Ryan initiated a bid to replace Pelosi as House Minority Leader on November 17, 2016, prompted by colleagues following the 2016 presidential election. After Pelosi agreed to give more leadership opportunities to junior members, she defeated Ryan by a vote of 134-63 on November 30.
Ryan helped Adi Othman, an illegal immigrant in Youngstown, Ohio, remain in the United States. Othman had lived in the United States for nearly 40 years, ran several businesses in Youngstown, was married to a US citizen and had four US-born children. Ryan repeatedly presented a bill to Congress whereby Othman would be granted a more thorough review of his case to stay in the United States (Othman disputed a verdict by immigration officials on a matter which affected his legal status); the fact that the bill was in motion meant that Othman could temporarily stay. However, in February 2018, Othman was deported from the United States after President Donald Trump directed U.S. Immigration and Customs Enforcement (ICE) to increase the number of arrests and deportations of illegal immigrants. Ryan condemned the deportation, saying "To watch these families get ripped apart is the most heart-breaking thing any American citizen could ever see ... Because you are for these families, it doesn't mean you are not for a secure border."

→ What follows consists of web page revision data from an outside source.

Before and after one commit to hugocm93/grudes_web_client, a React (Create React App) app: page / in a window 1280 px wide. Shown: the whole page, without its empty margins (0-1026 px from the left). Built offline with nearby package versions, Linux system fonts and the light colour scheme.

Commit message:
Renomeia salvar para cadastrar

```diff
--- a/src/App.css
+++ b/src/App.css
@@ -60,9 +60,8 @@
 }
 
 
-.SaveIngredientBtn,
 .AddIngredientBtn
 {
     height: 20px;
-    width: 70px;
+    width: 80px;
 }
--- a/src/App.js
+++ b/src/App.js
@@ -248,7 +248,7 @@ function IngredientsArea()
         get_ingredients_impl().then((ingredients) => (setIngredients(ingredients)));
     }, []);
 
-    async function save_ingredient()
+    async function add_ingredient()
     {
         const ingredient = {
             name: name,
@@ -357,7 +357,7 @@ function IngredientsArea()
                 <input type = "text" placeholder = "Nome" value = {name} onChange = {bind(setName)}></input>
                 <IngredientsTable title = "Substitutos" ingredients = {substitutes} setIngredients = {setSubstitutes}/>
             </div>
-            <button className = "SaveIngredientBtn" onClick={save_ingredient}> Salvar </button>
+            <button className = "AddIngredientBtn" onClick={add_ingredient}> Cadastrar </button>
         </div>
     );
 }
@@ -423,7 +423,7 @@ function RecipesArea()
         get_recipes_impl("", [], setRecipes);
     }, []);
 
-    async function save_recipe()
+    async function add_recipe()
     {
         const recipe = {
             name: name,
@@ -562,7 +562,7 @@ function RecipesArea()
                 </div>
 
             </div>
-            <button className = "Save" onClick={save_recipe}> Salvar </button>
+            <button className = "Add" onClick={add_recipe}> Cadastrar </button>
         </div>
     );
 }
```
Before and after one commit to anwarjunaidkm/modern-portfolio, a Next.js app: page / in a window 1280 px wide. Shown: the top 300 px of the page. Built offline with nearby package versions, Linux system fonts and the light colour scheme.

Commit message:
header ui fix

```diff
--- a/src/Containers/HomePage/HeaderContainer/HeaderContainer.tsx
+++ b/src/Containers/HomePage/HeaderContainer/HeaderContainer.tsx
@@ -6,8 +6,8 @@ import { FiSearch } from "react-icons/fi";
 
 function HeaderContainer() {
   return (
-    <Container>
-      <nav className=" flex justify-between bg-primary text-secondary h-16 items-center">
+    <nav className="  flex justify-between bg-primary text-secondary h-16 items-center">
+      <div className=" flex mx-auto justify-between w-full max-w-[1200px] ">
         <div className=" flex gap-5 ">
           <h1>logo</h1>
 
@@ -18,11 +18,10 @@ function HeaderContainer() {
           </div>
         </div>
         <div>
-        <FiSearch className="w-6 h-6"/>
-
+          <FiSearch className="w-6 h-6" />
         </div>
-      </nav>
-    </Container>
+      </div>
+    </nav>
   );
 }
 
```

Ryan supported the Iran nuclear deal to prevent Iran from acquiring weapons of mass destruction. In April 2016, Ryan tweeted, "I was in Jerusalem a few weeks ago & saw firsthand the dangerous threat Israelis face. Israel has the right to defend itself from terror."
As of April 2019, Ryan is a member of the following committees:
Ryan is a member of the following caucuses:
|Tim Ryan for America|
|Campaign||2020 United States presidential election (Democratic primaries)|
Representative from Ohio's 17th congressional district (2002-2013) and Ohio's 13th congressional district (2013-present)
|Status||Announced: April 4, 2019 Suspended: October 24, 2019|
|Slogan||Our Future Is Now|
After the 2018 midterms, Ryan was seen as a possible candidate for the 2020 presidential election. In February and March 2019, he traveled to early primary states such as Iowa and New Hampshire. Ryan's 2020 presidential campaign officially began on April 4, 2019, when he stated that he would run in the Democratic primaries. He also announced that he would seek the Democratic nomination for president during an interview on The View. After qualifying for only two debates and continuously polling below one per cent nationwide, Ryan formally withdrew from the race on October 24, 2019. Ryan intends to seek re-election for his seat in the House of Representatives.
If more citizens can reduce stress and increase performance--even if only by a little--they will be healthier and more resilient. They will be better equipped to face the challenges of daily life, and to arrive at creative solutions to the challenges facing our nation.
In 2013, Ryan married Andrea Zetts, a school teacher; they have lived in Howland Township near Warren, Ohio since that year. In 2014, Ryan and Andrea Zetts had a son, Brady. Ryan also lives with Zetts' two children from a previous relationship.
|2002||94,441||51%||62,188||34%||James A. Traficant, Jr.||Independent||28,045||15%|
|2004||Timothy J. Ryan||212,800||77%||62,871||23%|
|2006||Timothy J. Ryan||170,369||80%||Don Manning II||41,925||20%|
|2008||Timothy J. Ryan||204,028||78%||Duane Grassell||56,003||22%|
|2010||102,758||53.89%||57,352||30.08%||James A. Traficant, Jr.||Independent||30,556||16.03%|
|U.S. House of Representatives|
| Member of the U.S. House of Representatives
from Ohio's 17th congressional district
| Member of the U.S. House of Representatives
from Ohio's 13th congressional district
|U.S. order of precedence (ceremonial)|
| United States Representatives by seniority